Their name conjures up memories of happier times and the great contribution they made to the development of Tamil culture, language and music.
If Arumuga Navalar, Xavier Thaninayagam, K. Kailasapathy and, in recent times, K. Sivathamby, strode like colossuses in the filed of Tamil literature, Yazhpanam Dakshinamurthy, a thavil player, overshadowed everyone before him and continues to hold the younger generation in awe.
Even 38 years after his death, his playing of the instrument seems to echo on both sides of the Palk Straits and a new film on him by Amshan Kumar is likely to give more insights into the making of the great percussionist.
Mr. Kumar, who has made documentaries on great writers and musicians, said the idea of making a film came from the London-based Sri Lankan publisher Padmanabha Iyer. Now, he has completed shootings in Tamil Nadu and was planning to shoot in Sri Lanka.
“Though he lived many years in Tamil Nadu and was close to musicologist B.M. Sundaram, Thanjavur Govindarajan and many others, I need to talk to his family members and other friends in Sri Lanka,” said Mr. Kumar.
Dakshinamurthy stayed with Mr. Sundaram in Thanjavur for six years, before leaving for Sri Lanka. He came back again and his last concert was in the Orathanadu float festival. “He went to Sri Lanka and died soon,” Mr. Sundaram said.
Mr. Sundaram said it was thavil player Needamangalam Shanmugavadivel who brought Dakshinamurthy to Tamil Nadu. Dakshinamurthy took some lessons under Natchiyarkoil Raghava Pillai.
“But he needed little tutoring. He was a genius. Many singers have imagination, but their voice may be inadequate to capture it. Similarly, the hands of many percussionists would not obey their mind. In the case of Dakshinamurthy, he could play what his mind wanted him do. He was to thavil what T.N. Rajarathinam Pillai was to nagaswaram,” explained Mr. Sundaram.
Thanjavur Govindarajan said Dakshinamurthy was obsessed with layam and would suddenly visit him to explain a new korvai composed by him. “He would come to my house in a bullock-cart and tell me he had a new korvai.

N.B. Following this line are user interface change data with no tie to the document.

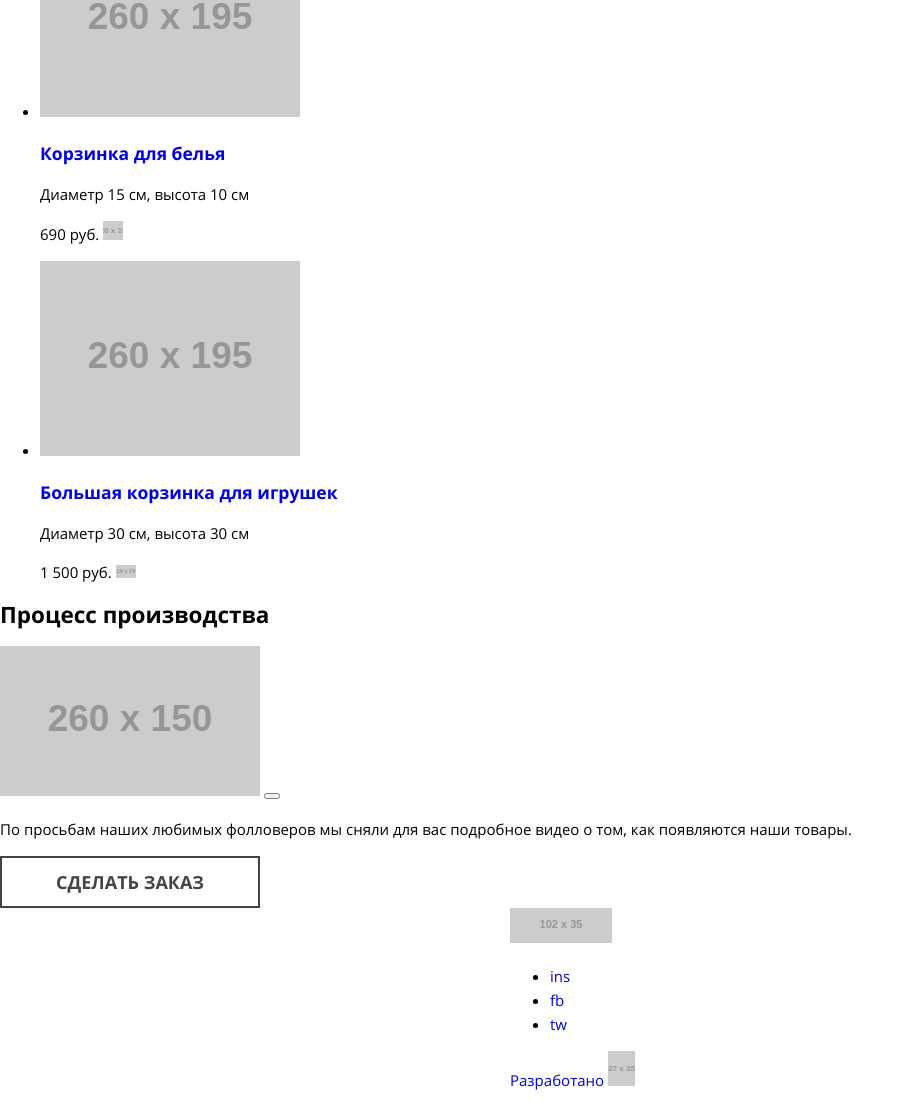
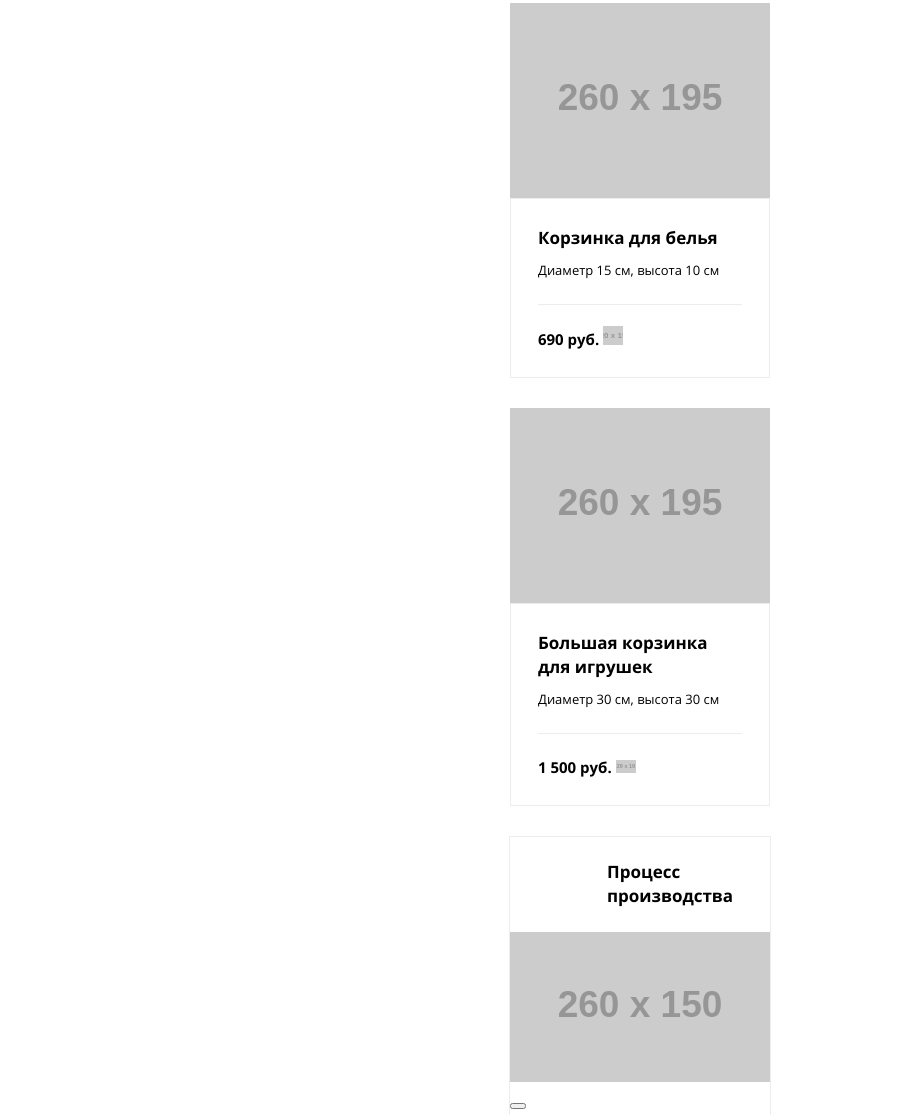
Before and after one commit to Fumieizu/1424419-mishka-21, a website: page source/catalog.html in a window 1280 px wide. Shown: the part 987-2102 px from the top of the page, without its empty margins (0-914 px from the left). Before the commit the page ends 2079 px from the top, so only its background shows below. Drawn offline with nearby package versions, Linux system fonts and the light colour scheme; files that its build step writes are made by us from their sources; placeholder pictures from the web are drawn by us.

Commit message:
Стилизация страницы каталога

```diff
--- /dev/null
+++ b/source/sass/blocks/catalog-item.scss
@@ -0,0 +1,54 @@
+.catalog-item {
+  margin-bottom: 30px;
+}
+
+.catalog-item__info-container {
+  display: flex;
+  flex-direction: column;
+  padding-left: 27px;
+  padding-right: 27px;
+  border: 1px solid $light-grey;
+  border-collapse: collapse;
+
+  &:hover,
+  &:focus {
+    box-shadow: 0 6px 10px rgba(0, 0, 0, 0.1);
+  }
+
+  &:active {
+    box-shadow: 0 3px 5px rgba(0, 0, 0, 0.1);
+  }
+}
+
+.catalog-item__title {
+  font-weight: bold;
+  font-size: 17px;
+  line-height: 24px;
+  margin: 27px 0 0;
+
+  a {
+    color: $basic-black;
+  }
+}
+
+.catalog-item__description {
+  font-weight: normal;
+  font-size: 13px;
+  line-height: 30px;
+  margin: 5px 0 13px;
+}
+
+.catalog-item__footer {
+  font-weight: bold;
+  font-size: 15px;
+  line-height: 24px;
+  padding-top: 21px;
+  padding-bottom: 13px;
+  border-top: 1px solid $light-grey;
+  margin-top: 6px;
+  margin-bottom: 13px;
+}
+
+.catalog-item__link {
+  display: flex;
+}
--- /dev/null
+++ b/source/sass/blocks/catalog.scss
@@ -0,0 +1,8 @@
+.catalog {
+  @include central;
+}
+
+.catalog__list {
+  @include list-style-none;
+  margin-top: 30px;
+}
--- /dev/null
+++ b/source/sass/blocks/production.scss
@@ -0,0 +1,34 @@
+.production {
+  border: 1px solid $light-grey;
+  width: 260px;
+  margin: 0 auto 60px;
+}
+
+.production__title {
+  font-weight: bold;
+  font-size: 17px;
+  line-height: 24px;
+  margin: 0 auto;
+  padding-top: 23px;
+  padding-bottom: 24px;
+  padding-left: 90px;
+  width: 156px;
+}
+
+.production__text {
+  font-weight: normal;
+  font-size: 13px;
+  line-height: 24px;
+  width: 197px;
+  margin: 35px auto 41px;
+}
+
+.production__button {
+  display: block;
+  font-weight: bold;
+  font-size: 18px;
+  line-height: 16px;
+  width: 192px;
+  margin: 0 auto;
+  margin-bottom: 33px;
+}
--- a/source/sass/style.scss
+++ b/source/sass/style.scss
@@ -18,3 +18,6 @@
 @import "blocks/page-content";
 @import "blocks/order-form";
 @import "blocks/order-fieldset";
+@import "blocks/catalog";
+@import "blocks/catalog-item";
+@import "blocks/production";
--- a/source/sass/variables.scss
+++ b/source/sass/variables.scss
@@ -9,3 +9,4 @@ $mail-active: rgba(70, 193, 174, 0.1);
 $active-button: rgba(256, 256, 256, 0.3);
 $promo-background: #f9f9f9;
 $grey-background: #f1f1f1;
+$light-grey: #ececec;
```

We will play it together,” said Mr. Govindarajan. He recalled how people thronged Orathanadu to listen to his solos.
An extremely handsome man, Dakshinamurthy, would ride motorcycles and cars in breakneck speed.
“He will light and smoke a cigarette like a film star. But his life was a roller-coaster ride. The first half of his career was a musician’s envy, but it became a tragedy later,” said Mr. Govindarajan.
Dakshinamurthy plunged into depression and was taken to Gunaseelam, where patients with mental illness are given treatment.
“From there, I took him with me to Thanjavur. But he was going through a period of great stress,” said Mr. Sundaram.
During his time, he mostly paired with Shanmugavadivel and the latter’s untimely death affected him very much.
“It is very difficult to explain his playing in words. It is beyond human effort. Sometimes I cannot follow his playing, but am left with a feeling of wonder. Despite his intricate playing, he can appeal to both the connoisseur and the layman,” said Lalitha Ram, author of the biography of mridangam exponent Palani Subramania Pillai.